COTU Secretary General, Francis Atwoli.
cropped-leaderboard-ad

The government suffered a blow after Employment and Labor Relations Court suspended its plan to deduct 1.5 percent from employees for the National Housing Scheme. This is after a petition was filed by Central Organization of Trade Union (COTU) through lawyer Okwech Achiendo, urging the court to suspend the same pending the hearing of the case on grounds that there was no public participation.

Employment and labor relations court judge Hellen Wasilwa yesterday granted the orders in an urgent application filed by the workers umbrella body COTU. Justice Wasilwa, while granting the orders, further directed that the parties in the matter exchange documents before the hearing on January 21.

“That the matter is extremely urgent as the application seeks to stop the irregular imposition of 1.5 per cent VAT on salaries of the employees as there was no public participation in the Amendment Act 2007 through section 86 of the Finance Act, 2018,” ruled the judge.
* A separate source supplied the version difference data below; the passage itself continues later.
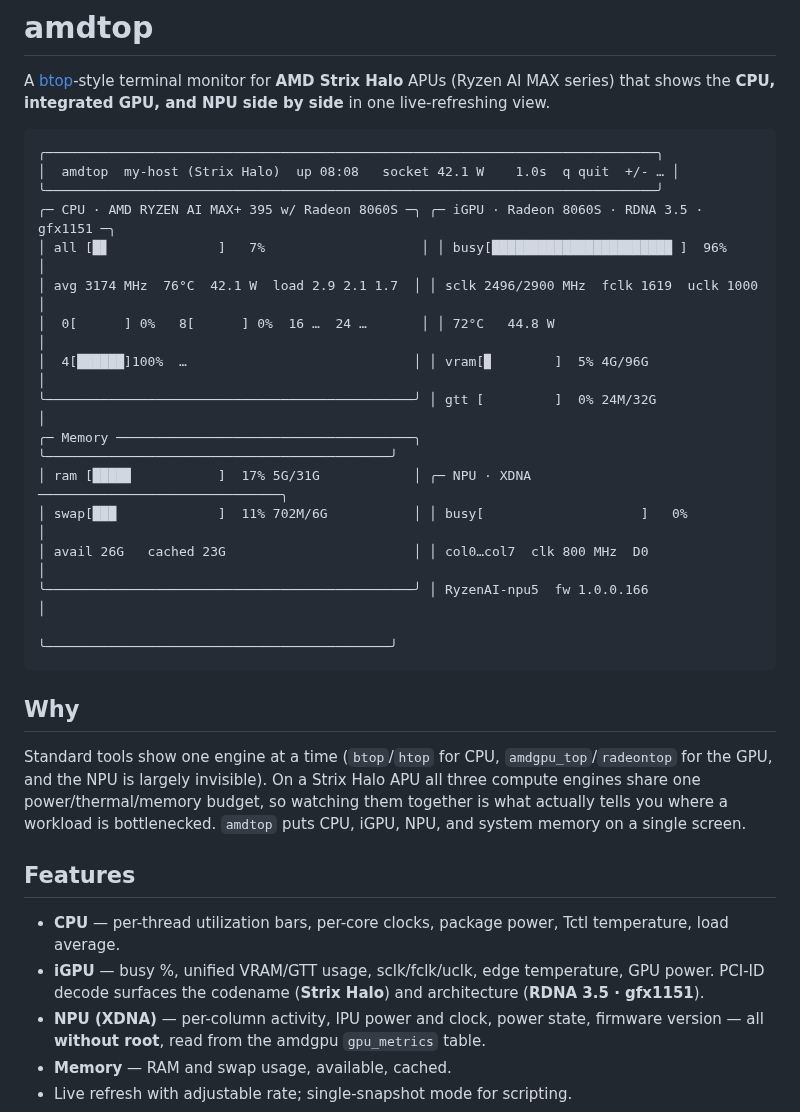
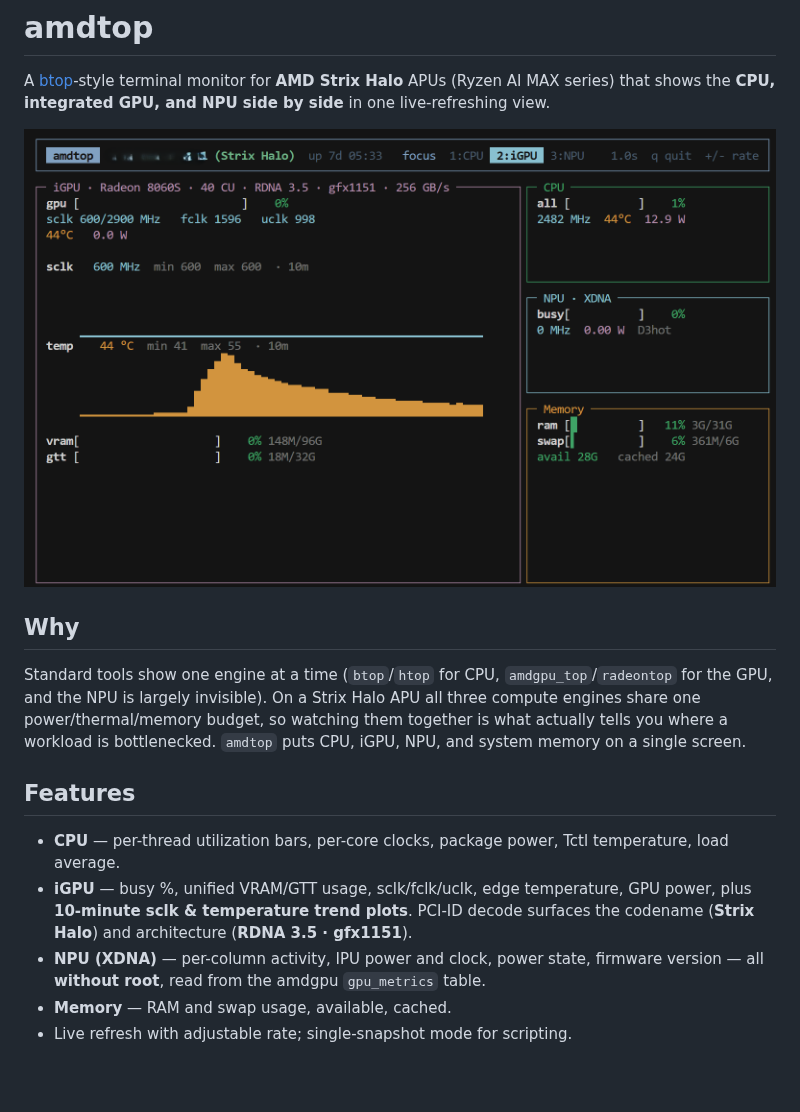
Before and after one commit to jimw567/amdtop, a Markdown page: README.md, the part around the change. Rendered like a GitHub page; pictures changed too: docs/amdtop-igpu.png (added); blank space fills up the shorter version.

Commit message:
Use iGPU screenshot in README instead of ASCII art
Replace the text-based sample view with docs/amdtop-igpu.png, which shows
the iGPU focus pane and the 10-minute sclk/temp trend plots. Also ignore
Windows Thumbs.db caches.

Co-Authored-By: Claude <noreply@anthropic.com>

````diff
--- a/README.md
+++ b/README.md
@@ -4,23 +4,7 @@ A [btop](https://github.com/aristocratos/btop)-style terminal monitor for **AMD
 (Ryzen AI MAX series) that shows the **CPU, integrated GPU, and NPU side by side** in
 one live-refreshing view.
 
-```
-╭──────────────────────────────────────────────────────────────────────────────╮
-│  amdtop  my-host (Strix Halo)  up 08:08   socket 42.1 W    1.0s  q quit  +/- … │
-╰──────────────────────────────────────────────────────────────────────────────╯
-╭─ CPU · AMD RYZEN AI MAX+ 395 w/ Radeon 8060S ─╮ ╭─ iGPU · Radeon 8060S · RDNA 3.5 · gfx1151 ─╮
-│ all [█▊              ]   7%                    │ │ busy[███████████████████████ ]  96%        │
-│ avg 3174 MHz  76°C  42.1 W  load 2.9 2.1 1.7  │ │ sclk 2496/2900 MHz  fclk 1619  uclk 1000   │
-│  0[      ] 0%   8[      ] 0%  16 …  24 …       │ │ 72°C   44.8 W                              │
-│  4[██████]100%  …                             │ │ vram[▉        ]  5% 4G/96G                 │
-╰───────────────────────────────────────────────╯ │ gtt [         ]  0% 24M/32G                │
-╭─ Memory ──────────────────────────────────────╮ ╰────────────────────────────────────────────╯
-│ ram [████▉           ]  17% 5G/31G            │ ╭─ NPU · XDNA ───────────────────────────────╮
-│ swap[███             ]  11% 702M/6G           │ │ busy[                    ]   0%             │
-│ avail 26G   cached 23G                        │ │ col0…col7  clk 800 MHz  D0                 │
-╰───────────────────────────────────────────────╯ │ RyzenAI-npu5  fw 1.0.0.166                 │
-                                                   ╰────────────────────────────────────────────╯
-```
+![amdtop iGPU view with 10-minute sclk/temp trend plots](docs/amdtop-igpu.png)
 
 ## Why
 
@@ -32,8 +16,9 @@ workload is bottlenecked. `amdtop` puts CPU, iGPU, NPU, and system memory on a s
 ## Features
 
 - **CPU** — per-thread utilization bars, per-core clocks, package power, Tctl temperature, load average.
-- **iGPU** — busy %, unified VRAM/GTT usage, sclk/fclk/uclk, edge temperature, GPU power. PCI-ID
-  decode surfaces the codename (**Strix Halo**) and architecture (**RDNA 3.5 · gfx1151**).
+- **iGPU** — busy %, unified VRAM/GTT usage, sclk/fclk/uclk, edge temperature, GPU power, plus
+  **10-minute sclk & temperature trend plots**. PCI-ID decode surfaces the codename
+  (**Strix Halo**) and architecture (**RDNA 3.5 · gfx1151**).
 - **NPU (XDNA)** — per-column activity, IPU power and clock, power state, firmware version — all
   **without root**, read from the amdgpu `gpu_metrics` table.
 - **Memory** — RAM and swap usage, available, cached.
````
Also changed, not shown: 1 other file.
COTU argues that the implementation of the 1.5 per cent on basic salaries of employees will drive them to servitude, resulting in widespread public discontent. They claim that the decision by the government to impose the deduction is in defiance of the express decision of the union and Kenyans.

In the court documents, COTU Secretary General Francis Atwoli argues that the sections of the Act require public debate to enable stakeholders to understand the implications of the provisions to the amendments of Section 31A and its financial implications.
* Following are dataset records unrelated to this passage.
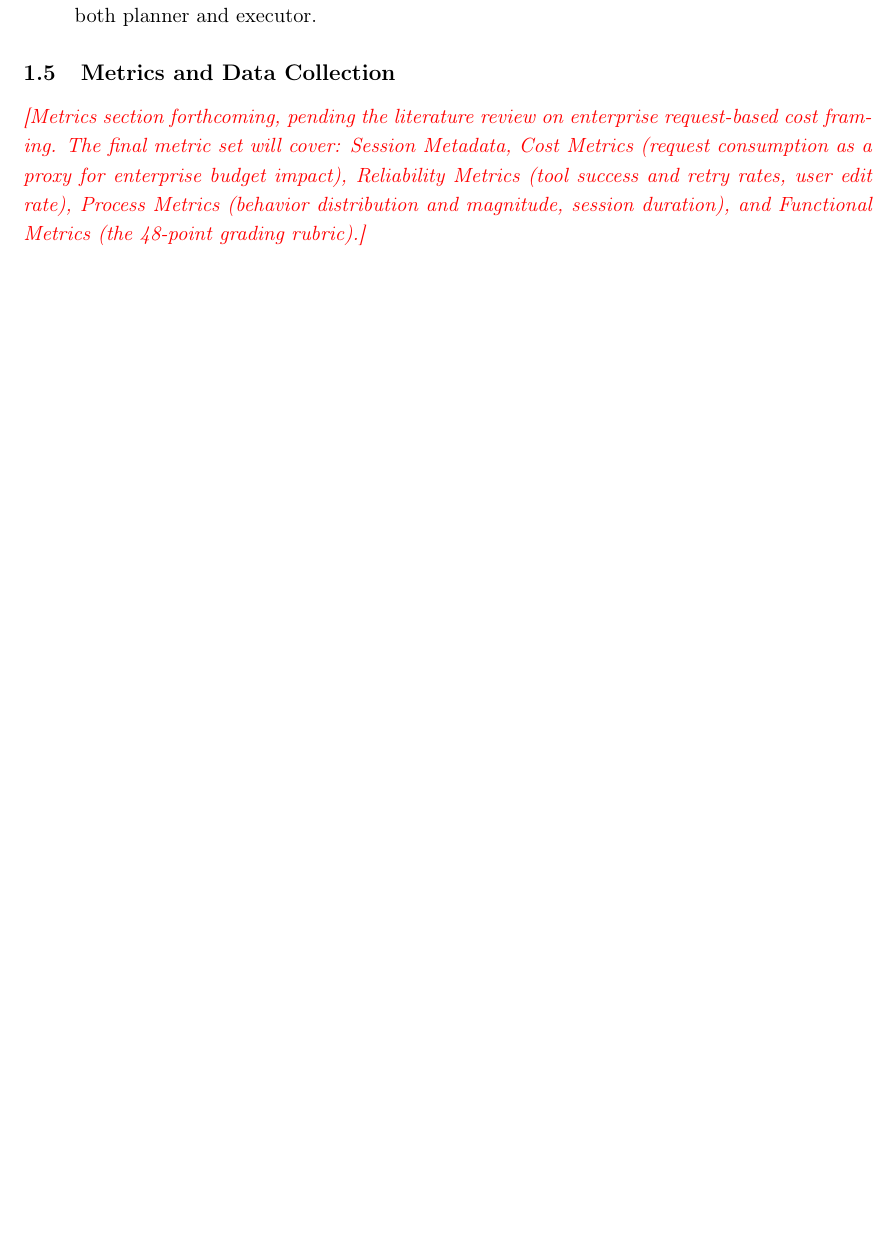
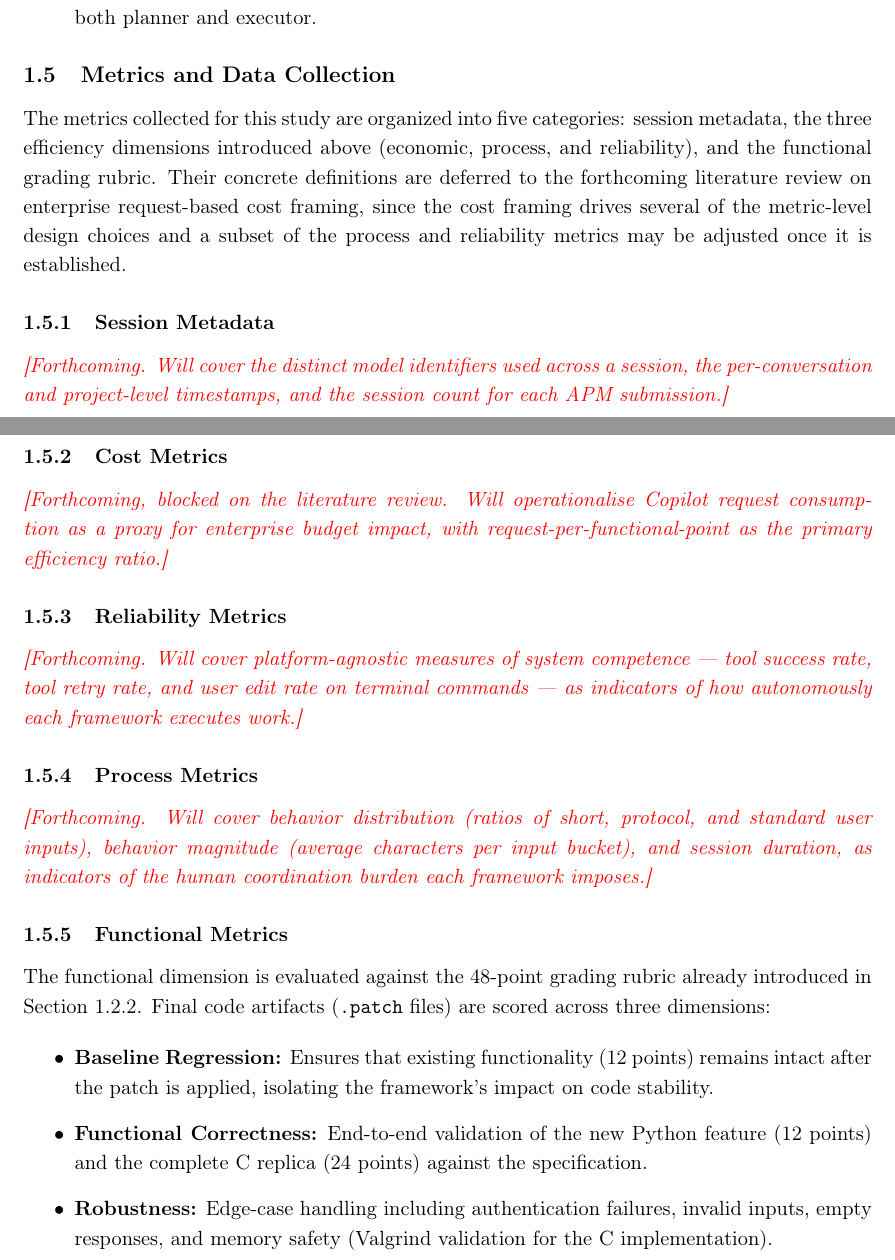
Before and after one commit to sdi2200262/bsc-apm-thesis, a LaTeX document (chapters/evaluation/evaluation.tex): part of page 5 of 7 before the commit and two parts of pages 5 and 6 of 8 after it, the two joined at a grey line, cut so that both start at the same text, the shorter picture padded with empty space. Compiled offline with pdfLaTeX.

Commit message:
docs(evaluation): scaffold metrics section into per-category subsections

```diff
--- a/chapters/evaluation/evaluation.tex
+++ b/chapters/evaluation/evaluation.tex
@@ -173,7 +173,33 @@ Two spec-driven workflow configurations are evaluated. Both are open-source and
 
 \subsection{Metrics and Data Collection}
 
-\placeholder{Metrics section forthcoming, pending the literature review on enterprise request-based cost framing. The final metric set will cover: Session Metadata, Cost Metrics (request consumption as a proxy for enterprise budget impact), Reliability Metrics (tool success and retry rates, user edit rate), Process Metrics (behavior distribution and magnitude, session duration), and Functional Metrics (the 48-point grading rubric).}
+The metrics collected for this study are organized into five categories: session metadata, the three efficiency dimensions introduced above (economic, process, and reliability), and the functional grading rubric. Their concrete definitions are deferred to the forthcoming literature review on enterprise request-based cost framing, since the cost framing drives several of the metric-level design choices and a subset of the process and reliability metrics may be adjusted once it is established.
+
+\subsubsection{Session Metadata}
+
+\placeholder{Forthcoming. Will cover the distinct model identifiers used across a session, the per-conversation and project-level timestamps, and the session count for each APM submission.}
+
+\subsubsection{Cost Metrics}
+
+\placeholder{Forthcoming, blocked on the literature review. Will operationalise Copilot request consumption as a proxy for enterprise budget impact, with request-per-functional-point as the primary efficiency ratio.}
+
+\subsubsection{Reliability Metrics}
+
+\placeholder{Forthcoming. Will cover platform-agnostic measures of system competence — tool success rate, tool retry rate, and user edit rate on terminal commands — as indicators of how autonomously each framework executes work.}
+
+\subsubsection{Process Metrics}
+
+\placeholder{Forthcoming. Will cover behavior distribution (ratios of short, protocol, and standard user inputs), behavior magnitude (average characters per input bucket), and session duration, as indicators of the human coordination burden each framework imposes.}
+
+\subsubsection{Functional Metrics}
+
+The functional dimension is evaluated against the 48-point grading rubric already introduced in Section~1.2.2. Final code artifacts (\texttt{.patch} files) are scored across three dimensions:
+
+\begin{itemize}
+    \item \textbf{Baseline Regression:} Ensures that existing functionality (12 points) remains intact after the patch is applied, isolating the framework's impact on code stability.
+    \item \textbf{Functional Correctness:} End-to-end validation of the new Python feature (12 points) and the complete C replica (24 points) against the specification.
+    \item \textbf{Robustness:} Edge-case handling including authentication failures, invalid inputs, empty responses, and memory safety (Valgrind validation for the C implementation).
+\end{itemize}
 
 \newpage
 
```
Also changed, not shown: chapters/evaluation/evaluation.pdf.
“The court is enjoined to move with speed to protect the rule of law and to uphold the Constitution by declaring the imposition of 1.5 per cent housing developments levy on basic salary to be unconstitutional and therefore invalid null and void,” reads the court documents in part.
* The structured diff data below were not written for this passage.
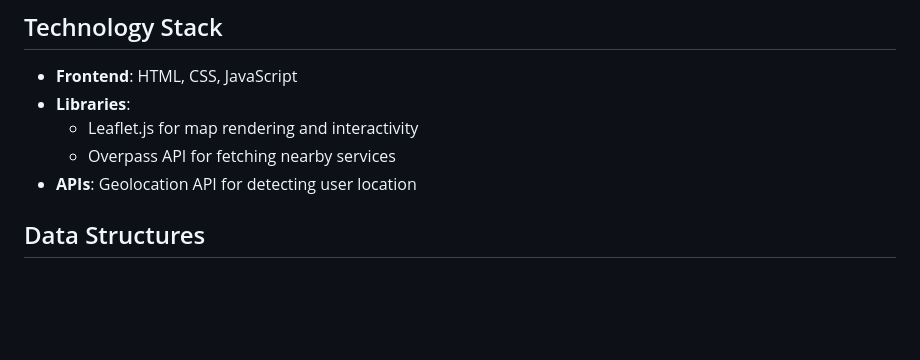
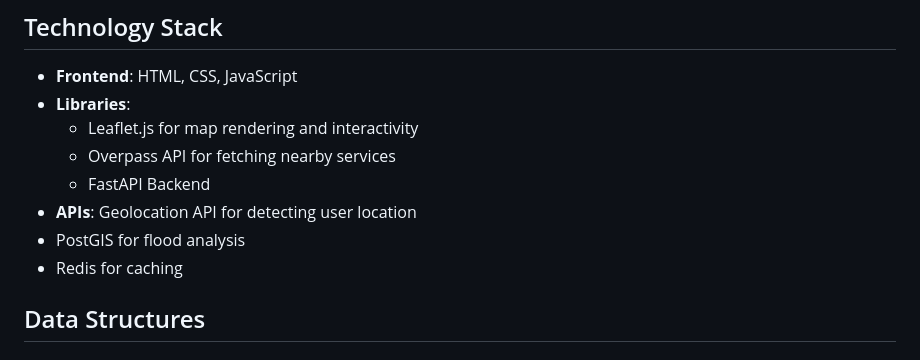
Before and after one commit to Rupesh4604/Emergency-Services-Locator, a Markdown page: README.md, the part around the change. GitHub-like rendering; blank space fills up the shorter version.

```diff
--- a/README.md
+++ b/README.md
@@ -16,7 +16,10 @@ This project is an interactive web application designed to assist users in locat
 - **Libraries**:
   - Leaflet.js for map rendering and interactivity
   - Overpass API for fetching nearby services
+  - FastAPI Backend
 - **APIs**: Geolocation API for detecting user location
+- PostGIS for flood analysis
+- Redis for caching
 
 ## Data Structures
 ### Flood Zones (Static Data)
```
Atwoli states that the amendment of Section 31A offends Article 118 with respect to facilitation of public participation and involvement in its legislative and other business as there was no consultation with stakeholders in the labor movement.

“The petitioner is opposed to the proposed amendments because they don’t promote good governance, accountability and transparency,” claims lawyer Okwech Achiando. COTU claims that regulations have not been developed to guide the implementation of the levy, which was to come to effect on January 2019.

cropped-leaderboard-ad